Another February means another opportunity to dive into the annual well of creativity surrounding tabletop RPG zines. What started with ZineQuest has expanded to include grassroots organisers, alternative crowdfunding platforms and the wayward support of Kickstarter - all collecting into 30 days of small, meaningful creations from outside the traditional publishing scene.
If you’ve never taken part in a previous ZineQuest/Zine Month, prepare for a slew of crowdfunding projects hosted primarily on Kickstarter, Backerkit and relative newcomer Crowdfundr, all of which will campaign to create a full game, supplement, tool or other tabletop-related product formatted into a zine - that most classic expression of indie tabletop design. Most campaigns run for two weeks, at most and can start anytime within the next month.
Dicebreaker will be writing about different projects throughout February and collecting them under a neat tag for easy browsing (found at the bottom of this story!). Below, I’ll list some links and resources to help the curious and excited players find their next adventure or booklet of random tables, but look forward to some deeper dives into especially interesting campaigns here on the main site.
What is ZineQuest, er… Zine Month?
ZineQuest began as a Kickstarter initiative to provide more support to independent and smaller tabletop creators who felt pushed out of the spotlight by massively successful campaigns that raised seven-figure amounts and highly polished books from the likes of Chaosium, Free League and other established names that, frankly, weren’t solely reliant on crowdfunding to make a living.
In 2022, Kickstarter shunted ZineQuest’s usual February timeslot back into August, ostensibly to coincide with Gen Con. Many creators were baffled and upset that they would need to split their time between physically attending the annual Indianapolis convention and running a crowdfunding campaign - both laborious endeavours and vital to paying the bills. Thus, the grassroots Zine Month rose to fill the February void and offered stranded designers a new harbour.
Kickstarter eventually reneged on the ZineQuest shuffle, and last year Crowdfundr began the Tabletop Nonstop spotlight (its success guaranteed a return in 2024 - more on that in a bit). The result is a bustling and vibrant ecosystem of tabletop-focused creation blooming throughout the month across multiple websites.
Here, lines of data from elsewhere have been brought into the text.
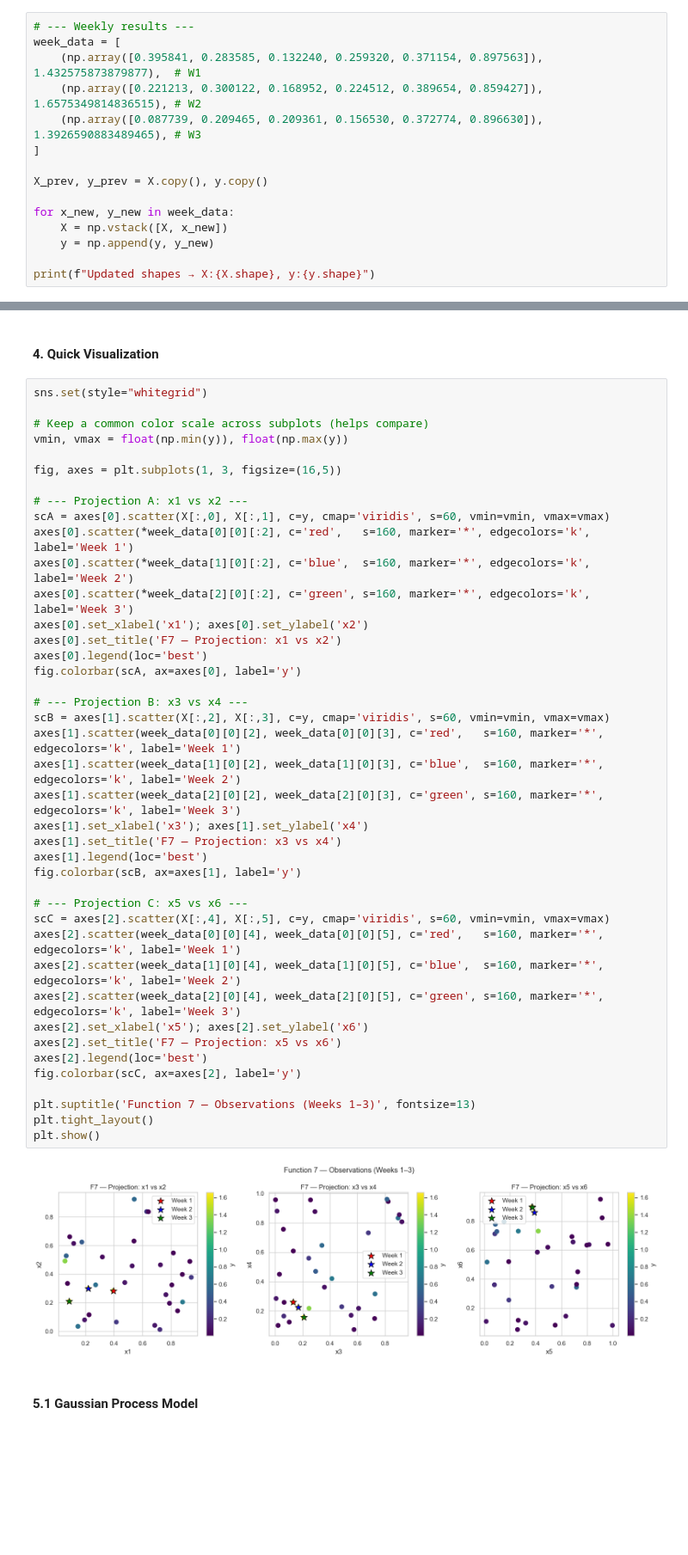
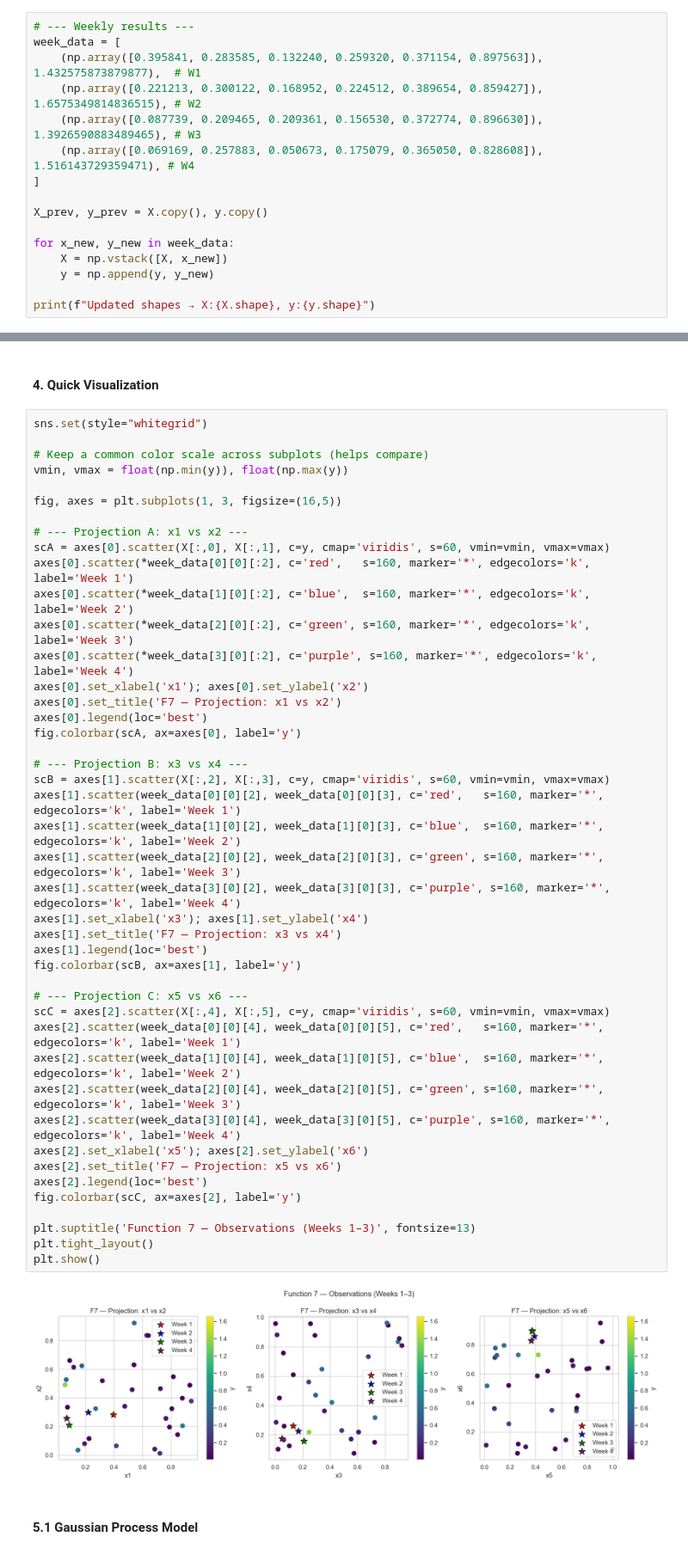
Before and after one commit to ManuelGO/ai-capstone-project, a Jupyter notebook: exploration_notebooks/function7_exploration.ipynb, the cells around one changed output, grey strips where cells are left out. Shown at 86% size. Cells and saved outputs as stored; diff of their text form; blank space fills up the shorter version.

```diff
--- a/exploration_notebooks/function7_exploration.ipynb
+++ b/exploration_notebooks/function7_exploration.ipynb
@@ -34,6 +34,7 @@ week_data = [
     (np.array([0.395841, 0.283585, 0.132240, 0.259320, 0.371154, 0.897563]), 1.432575873879877),  # W1
     (np.array([0.221213, 0.300122, 0.168952, 0.224512, 0.389654, 0.859427]),  1.6575349814836515), # W2
     (np.array([0.087739, 0.209465, 0.209361, 0.156530, 0.372774, 0.896630]),  1.3926590883489465), # W3
+    (np.array([0.069169, 0.257883, 0.050673, 0.175079, 0.365050, 0.828608]),  1.516143729359471), # W4
 ]
 
 X_prev, y_prev = X.copy(), y.copy()
@@ -60,36 +61,39 @@ scA = axes[0].scatter(X[:,0], X[:,1], c=y, cmap='viridis', s=60, vmin=vmin, vmax
 axes[0].scatter(*week_data[0][0][:2], c='red',   s=160, marker='*', edgecolors='k', label='Week 1')
 axes[0].scatter(*week_data[1][0][:2], c='blue',  s=160, marker='*', edgecolors='k', label='Week 2')
 axes[0].scatter(*week_data[2][0][:2], c='green', s=160, marker='*', edgecolors='k', label='Week 3')
+axes[0].scatter(*week_data[3][0][:2], c='purple', s=160, marker='*', edgecolors='k', label='Week 4')
 axes[0].set_xlabel('x1'); axes[0].set_ylabel('x2')
 axes[0].set_title('F7 — Projection: x1 vs x2')
 axes[0].legend(loc='best')
 fig.colorbar(scA, ax=axes[0], label='y')
 
 # --- Projection B: x3 vs x4 ---
 scB = axes[1].scatter(X[:,2], X[:,3], c=y, cmap='viridis', s=60, vmin=vmin, vmax=vmax)
 axes[1].scatter(week_data[0][0][2], week_data[0][0][3], c='red',   s=160, marker='*', edgecolors='k', label='Week 1')
 axes[1].scatter(week_data[1][0][2], week_data[1][0][3], c='blue',  s=160, marker='*', edgecolors='k', label='Week 2')
 axes[1].scatter(week_data[2][0][2], week_data[2][0][3], c='green', s=160, marker='*', edgecolors='k', label='Week 3')
+axes[1].scatter(week_data[3][0][2], week_data[3][0][3], c='purple', s=160, marker='*', edgecolors='k', label='Week 4')
 axes[1].set_xlabel('x3'); axes[1].set_ylabel('x4')
 axes[1].set_title('F7 — Projection: x3 vs x4')
 axes[1].legend(loc='best')
 fig.colorbar(scB, ax=axes[1], label='y')
 
 # --- Projection C: x5 vs x6 ---
 scC = axes[2].scatter(X[:,4], X[:,5], c=y, cmap='viridis', s=60, vmin=vmin, vmax=vmax)
 axes[2].scatter(week_data[0][0][4], week_data[0][0][5], c='red',   s=160, marker='*', edgecolors='k', label='Week 1')
 axes[2].scatter(week_data[1][0][4], week_data[1][0][5], c='blue',  s=160, marker='*', edgecolors='k', label='Week 2')
 axes[2].scatter(week_data[2][0][4], week_data[2][0][5], c='green', s=160, marker='*', edgecolors='k', label='Week 3')
+axes[2].scatter(week_data[3][0][4], week_data[3][0][5], c='purple', s=160, marker='*', edgecolors='k', label='Week 4')
 axes[2].set_xlabel('x5'); axes[2].set_ylabel('x6')
 axes[2].set_title('F7 — Projection: x5 vs x6')
 axes[2].legend(loc='best')
 fig.colorbar(scC, ax=axes[2], label='y')
 
 plt.suptitle('Function 7 — Observations (Weeks 1–3)', fontsize=13)
 plt.tight_layout()
 plt.show()
 # %% [output]
-[figure, old version]
+[figure, new version]
 # %% [markdown]
 #### 5.1 Gaussian Process Model
 # %%
```
Also changed, not shown: parts of 5 cells of this notebook, 34 other files.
It can be a bit intimidating to know where to look, but we have some tips below.
Where to find zines
Kickstarter’s ZineQuest tag is the best way to browse the current and upcoming crowdfunding projects hosted on the tabletop platform of choice. There’s already a few dozen active projects finding an audience, and more are scheduled to go live in the coming weeks. Kickstarter hasn’t always been the best advocate for indie creators - the Zinequest initiative itself seemingly suffers as a corporate afterthought with little marketing and resources - but the OG promoter still deserves some credit.
Crowdfundr’s Tabletop Nonstop Spotlight returns this year for another batch of special attention paid to the RPG folks who chose to fund their projects on a relative newcomer to the crowdfunding scene. Throughout the month, Crowndfundr plans to highlight tabletop creations on the platform’s main page has dedicated extra promotion and marketing prowess to those creators in the hopes of better surfacing them to prospective customers. You can check out the Tabletop Nonstop Spotlight here, which will update periodically.
The grassroots organised Zine Month has apparently hit a snag this year, as the main website where projects were collected from across the internet and handily pooled on a single page is apparently down and experiencing some major difficulties. We’ll let you know if and when it comes back, but a backup site hosted by Luke of Æther Corp Games is already continuing the good work.
ZineQuest, or Zine Month, has never been a blockbuster financial success on the level of Gamefound’s massive boxes or the Avatar Legends Kickstarter campaign, but it also never aspired to set records. Like the best farmer’s market or community centre art sale, it carves out a little niche on the internet where we can all buy some weird and wonderful RPG creations outside of the usual hustle and grind.